Transcription, the process by which cells make transient RNA copies of the archival information stored in DNA, lies at the heart of cellular regulation, and understanding the complex machinery involved in the synthesis of RNA is critical to understanding that regulation. Many cancers and genetic diseases arise from improperly regulated transcription. Too much or too little of a good thing, at the wrong time, can be lethal.
As a result of its central role in biology, RNA polymerase is a key target or tool in biotechnology and in pharmaceutical development.
An RNA polymerase is a complex molecular nanomachine. In the cell, it must respond to intracellular signals and then initiate the following multi-step process:
But it gets more complicated
We now have crystal structures for eukaryotic, prokaryotic, and phage RNA polymerases, but many questions remain regarding the mechanisms of the individual phases of transcription. Indeed, regulation occurs not only at the initial selection of the promoter, but also at the initial synthesis step, during the initial movement away from the promoter, during elongation, and at sequence-specific termination. The structure-function relationships underlying each of these processes are key to understanding transcription.
T7 RNA polymerase is the simplest and best-understood of the RNA polymerases.
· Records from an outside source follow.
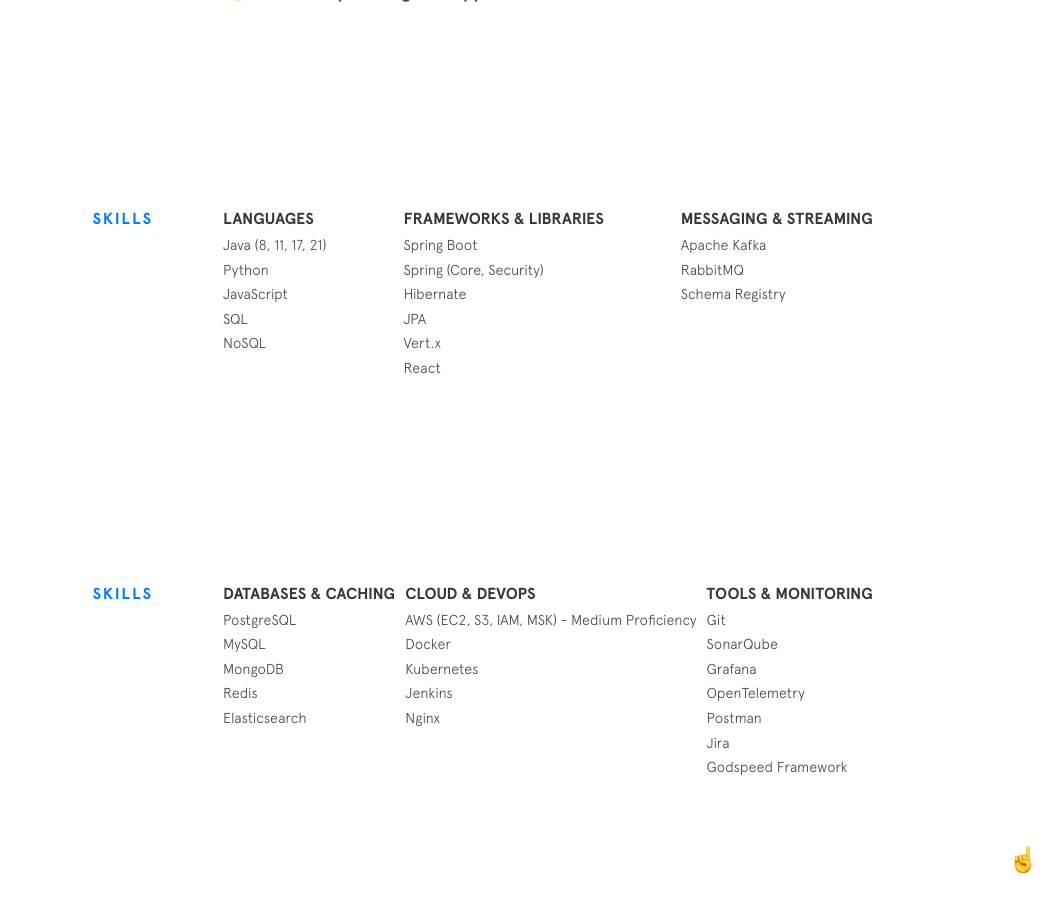
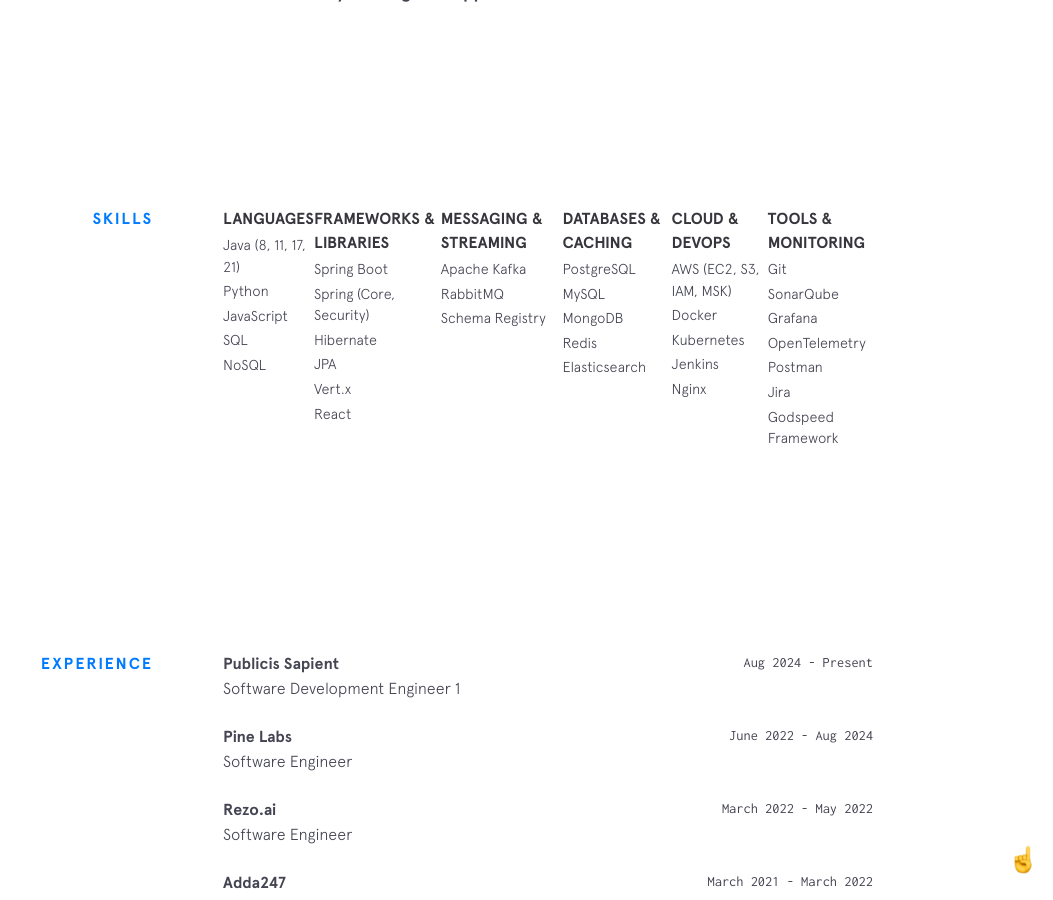
Before and after one commit to mohitkum4r/mohitkum4r.github.io, a Jekyll site: the page built from index.html, in a window 1280 px wide and 900 px high, scrolled down 1361 px. Shown: the whole window, without its empty margins (227-1280 px from the left). Built offline with Jekyll 4.4.1, drawn with Linux system fonts in a browser that asks for light colours; nearby versions of some CDN libraries.

Commit message:
Update contact information and restructure skills section

```diff
--- a/_config.yml
+++ b/_config.yml
@@ -4,13 +4,13 @@
 description: Design-minded backend software developer.
 url: https://mohitkum4r.github.io/
 baseurl: ''
-email: mohitkumar4706@gmail.com
+email: mo.kum4r@gmail.com
 cover: https://mohitkum4r.github.io/img/cover.PNG
 logo: https://mohitkum4r.github.io/img/emojis/technologist.png
 resume: https://mohitkum4r.github.io/Mohit_Kumar_Resume.pdf
 social:
   - title: email
-    url: mailto:mohitkumar4706@gmail.com
+    url: mailto:mo.kum4r@gmail.com
   - title: linkedin
     url: https://www.linkedin.com/in/mohitkum4r/
   - title: x
--- a/_config_dev.yml
+++ b/_config_dev.yml
@@ -4,13 +4,13 @@
 description: Design-minded backend software developer.
 url: https://mohitkum4r.github.io/
 baseurl: ''
-email: mohitkumar4706@gmail.com
+email: mo.kum4r@gmail.com
 cover: https://mohitkum4r.github.io/img/cover.PNG
 logo: https://mohitkum4r.github.io/img/emojis/technologist.png
 resume: https://mohitkum4r.github.io/Mohit_Kumar_Resume.pdf
 social:
   - title: email
-    url: mailto:mohitkumar4706@gmail.com
+    url: mailto:mo.kum4r@gmail.com
   - title: linkedin
     url: https://www.linkedin.com/in/mohitkum4r/
   - title: x
--- a/_data/skills.yml
+++ b/_data/skills.yml
@@ -26,7 +26,7 @@
   - item: Elasticsearch
 
 cloud_and_devops:
-  - item: AWS (EC2, S3, IAM, MSK) - Medium Proficiency
+  - item: AWS (EC2, S3, IAM, MSK)
   - item: Docker
   - item: Kubernetes
   - item: Jenkins
--- a/_includes/skillsP2.html
+++ b/_includes/skills.html
@@ -2,6 +2,35 @@
     <div class="section__title">Skills</div>
     <div class="section__content">
         <div class="skillz">
+
+            <div class="skillz__category">
+                <div class="skillz__category__label">Languages</div>
+                <ul>
+                    {% for language in site.data.skills.languages %}
+                    <li class="skillz__category__item">{{language.item}}</li>
+                    {% endfor %}
+                </ul>
+            </div>
+
+            <div class="skillz__category">
+                <div class="skillz__category__label">Frameworks & Libraries</div>
+                <ul>
+                    {% for lib in site.data.skills.frameworks_and_libraries %}
+                    <li class="skillz__category__item">{{lib.item}}</li>
+                    {% endfor %}
+                </ul>
+            </div>
+
+            <div class="skillz__category">
+                <div class="skillz__category__label">Messaging & Streaming</div>
+                <ul>
+                    {% for msg in site.data.skills.messaging_and_streaming %}
+                    <li class="skillz__category__item">{{msg.item}}</li>
+                    {% endfor %}
+                </ul>
+            </div>
+            <br>
+
             <div class="skillz__category">
                 <div class="skillz__category__label">Databases & Caching</div>
                 <ul>
@@ -28,6 +57,7 @@
                     {% endfor %}
                 </ul>
             </div>
+
         </div>
     </div>
 </section>
--- a/_includes/skillsP1.html
+++ /dev/null
@@ -1,33 +0,0 @@
-<section class="section skills">
-  <div class="section__title">Skills</div>
-  <div class="section__content">
-    <div class="skillz">
-      <div class="skillz__category">
-        <div class="skillz__category__label">Languages</div>
-        <ul>
-          {% for language in site.data.skills.languages %}
-          <li class="skillz__category__item">{{language.item}}</li>
-          {% endfor %}
-        </ul>
-      </div>
-
-      <div class="skillz__category">
-        <div class="skillz__category__label">Frameworks & Libraries</div>
-        <ul>
-          {% for lib in site.data.skills.frameworks_and_libraries %}
-          <li class="skillz__category__item">{{lib.item}}</li>
-          {% endfor %}
-        </ul>
-      </div>
-
-      <div class="skillz__category">
-        <div class="skillz__category__label">Messaging & Streaming</div>
-        <ul>
-          {% for msg in site.data.skills.messaging_and_streaming %}
-          <li class="skillz__category__item">{{msg.item}}</li>
-          {% endfor %}
-        </ul>
-      </div>
-    </div>
-  </div>
-</section>
--- a/index.html
+++ b/index.html
@@ -6,8 +6,7 @@
   {% include switch.html %}
   {% include intro.html %}
   {% include background.html %}
-  {% include skillsP1.html %}
-  {% include skillsP2.html %}
+  {% include skills.html %}
   {% include experience.html %}
   {% include featured-projects.html %}
   {% include other-projects.html %}
```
In a sense, it is the core of an RNA polymerase. As such, it represents an ideal model system in which to study transcription.